### What to produce
Copy each record below faithfully, leaving out images.

[[ Provided entries open ]]

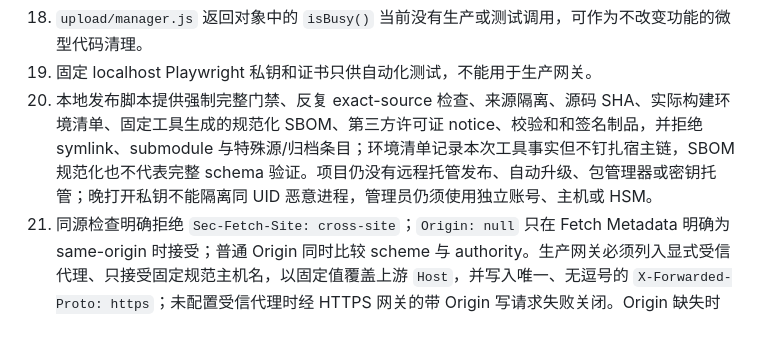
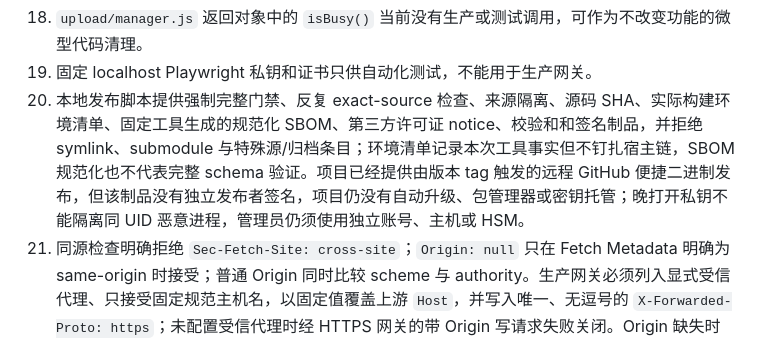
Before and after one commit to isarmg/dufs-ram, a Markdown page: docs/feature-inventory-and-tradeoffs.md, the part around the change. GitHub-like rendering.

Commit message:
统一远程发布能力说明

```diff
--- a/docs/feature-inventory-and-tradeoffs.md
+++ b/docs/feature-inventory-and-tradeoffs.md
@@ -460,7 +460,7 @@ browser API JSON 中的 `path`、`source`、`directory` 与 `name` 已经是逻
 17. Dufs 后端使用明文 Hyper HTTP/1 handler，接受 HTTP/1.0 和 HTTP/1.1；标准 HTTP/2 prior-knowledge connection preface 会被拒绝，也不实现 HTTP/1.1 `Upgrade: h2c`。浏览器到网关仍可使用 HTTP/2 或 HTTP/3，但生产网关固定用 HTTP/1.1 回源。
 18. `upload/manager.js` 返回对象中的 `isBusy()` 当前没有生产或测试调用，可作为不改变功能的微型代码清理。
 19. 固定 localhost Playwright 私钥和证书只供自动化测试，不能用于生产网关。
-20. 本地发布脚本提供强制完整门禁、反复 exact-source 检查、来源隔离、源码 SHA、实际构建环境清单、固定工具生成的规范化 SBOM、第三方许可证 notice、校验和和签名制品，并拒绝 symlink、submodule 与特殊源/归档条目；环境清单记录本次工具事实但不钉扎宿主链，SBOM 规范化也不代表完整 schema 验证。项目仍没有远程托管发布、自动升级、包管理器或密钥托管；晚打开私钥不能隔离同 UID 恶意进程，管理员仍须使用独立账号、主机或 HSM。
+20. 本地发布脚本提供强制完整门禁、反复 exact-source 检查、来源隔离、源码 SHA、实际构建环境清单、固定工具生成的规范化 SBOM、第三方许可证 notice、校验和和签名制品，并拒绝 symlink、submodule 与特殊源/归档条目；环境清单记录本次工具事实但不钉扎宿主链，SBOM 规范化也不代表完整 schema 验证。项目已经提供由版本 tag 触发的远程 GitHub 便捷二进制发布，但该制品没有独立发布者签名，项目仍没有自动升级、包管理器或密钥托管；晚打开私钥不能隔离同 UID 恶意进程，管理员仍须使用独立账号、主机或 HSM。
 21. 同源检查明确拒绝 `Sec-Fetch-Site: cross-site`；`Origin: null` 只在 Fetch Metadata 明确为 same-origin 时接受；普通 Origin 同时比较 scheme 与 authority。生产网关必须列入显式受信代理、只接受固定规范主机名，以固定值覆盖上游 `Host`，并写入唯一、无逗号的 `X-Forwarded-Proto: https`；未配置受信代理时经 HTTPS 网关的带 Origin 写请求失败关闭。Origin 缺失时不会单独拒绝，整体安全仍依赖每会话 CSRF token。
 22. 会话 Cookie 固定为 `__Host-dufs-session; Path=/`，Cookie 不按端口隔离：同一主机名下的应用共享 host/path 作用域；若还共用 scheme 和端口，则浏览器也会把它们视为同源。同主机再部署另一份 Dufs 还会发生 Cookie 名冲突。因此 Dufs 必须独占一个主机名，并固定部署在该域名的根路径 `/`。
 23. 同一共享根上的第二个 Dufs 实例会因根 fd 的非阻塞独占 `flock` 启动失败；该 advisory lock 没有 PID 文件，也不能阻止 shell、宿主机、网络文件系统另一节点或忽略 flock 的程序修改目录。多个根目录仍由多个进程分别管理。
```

[[ Provided entries closed ]]

### Task result
Before and after one commit to isarmg/dufs-ram, a Markdown page: docs/feature-inventory-and-tradeoffs.md, the part around the change. GitHub-like rendering.

Commit message:
统一远程发布能力说明

```diff
--- a/docs/feature-inventory-and-tradeoffs.md
+++ b/docs/feature-inventory-and-tradeoffs.md
@@ -460,7 +460,7 @@ browser API JSON 中的 `path`、`source`、`directory` 与 `name` 已经是逻
 17. Dufs 后端使用明文 Hyper HTTP/1 handler，接受 HTTP/1.0 和 HTTP/1.1；标准 HTTP/2 prior-knowledge connection preface 会被拒绝，也不实现 HTTP/1.1 `Upgrade: h2c`。浏览器到网关仍可使用 HTTP/2 或 HTTP/3，但生产网关固定用 HTTP/1.1 回源。
 18. `upload/manager.js` 返回对象中的 `isBusy()` 当前没有生产或测试调用，可作为不改变功能的微型代码清理。
 19. 固定 localhost Playwright 私钥和证书只供自动化测试，不能用于生产网关。
-20. 本地发布脚本提供强制完整门禁、反复 exact-source 检查、来源隔离、源码 SHA、实际构建环境清单、固定工具生成的规范化 SBOM、第三方许可证 notice、校验和和签名制品，并拒绝 symlink、submodule 与特殊源/归档条目；环境清单记录本次工具事实但不钉扎宿主链，SBOM 规范化也不代表完整 schema 验证。项目仍没有远程托管发布、自动升级、包管理器或密钥托管；晚打开私钥不能隔离同 UID 恶意进程，管理员仍须使用独立账号、主机或 HSM。
+20. 本地发布脚本提供强制完整门禁、反复 exact-source 检查、来源隔离、源码 SHA、实际构建环境清单、固定工具生成的规范化 SBOM、第三方许可证 notice、校验和和签名制品，并拒绝 symlink、submodule 与特殊源/归档条目；环境清单记录本次工具事实但不钉扎宿主链，SBOM 规范化也不代表完整 schema 验证。项目已经提供由版本 tag 触发的远程 GitHub 便捷二进制发布，但该制品没有独立发布者签名，项目仍没有自动升级、包管理器或密钥托管；晚打开私钥不能隔离同 UID 恶意进程，管理员仍须使用独立账号、主机或 HSM。
 21. 同源检查明确拒绝 `Sec-Fetch-Site: cross-site`；`Origin: null` 只在 Fetch Metadata 明确为 same-origin 时接受；普通 Origin 同时比较 scheme 与 authority。生产网关必须列入显式受信代理、只接受固定规范主机名，以固定值覆盖上游 `Host`，并写入唯一、无逗号的 `X-Forwarded-Proto: https`；未配置受信代理时经 HTTPS 网关的带 Origin 写请求失败关闭。Origin 缺失时不会单独拒绝，整体安全仍依赖每会话 CSRF token。
 22. 会话 Cookie 固定为 `__Host-dufs-session; Path=/`，Cookie 不按端口隔离：同一主机名下的应用共享 host/path 作用域；若还共用 scheme 和端口，则浏览器也会把它们视为同源。同主机再部署另一份 Dufs 还会发生 Cookie 名冲突。因此 Dufs 必须独占一个主机名，并固定部署在该域名的根路径 `/`。
 23. 同一共享根上的第二个 Dufs 实例会因根 fd 的非阻塞独占 `flock` 启动失败；该 advisory lock 没有 PID 文件，也不能阻止 shell、宿主机、网络文件系统另一节点或忽略 flock 的程序修改目录。多个根目录仍由多个进程分别管理。
```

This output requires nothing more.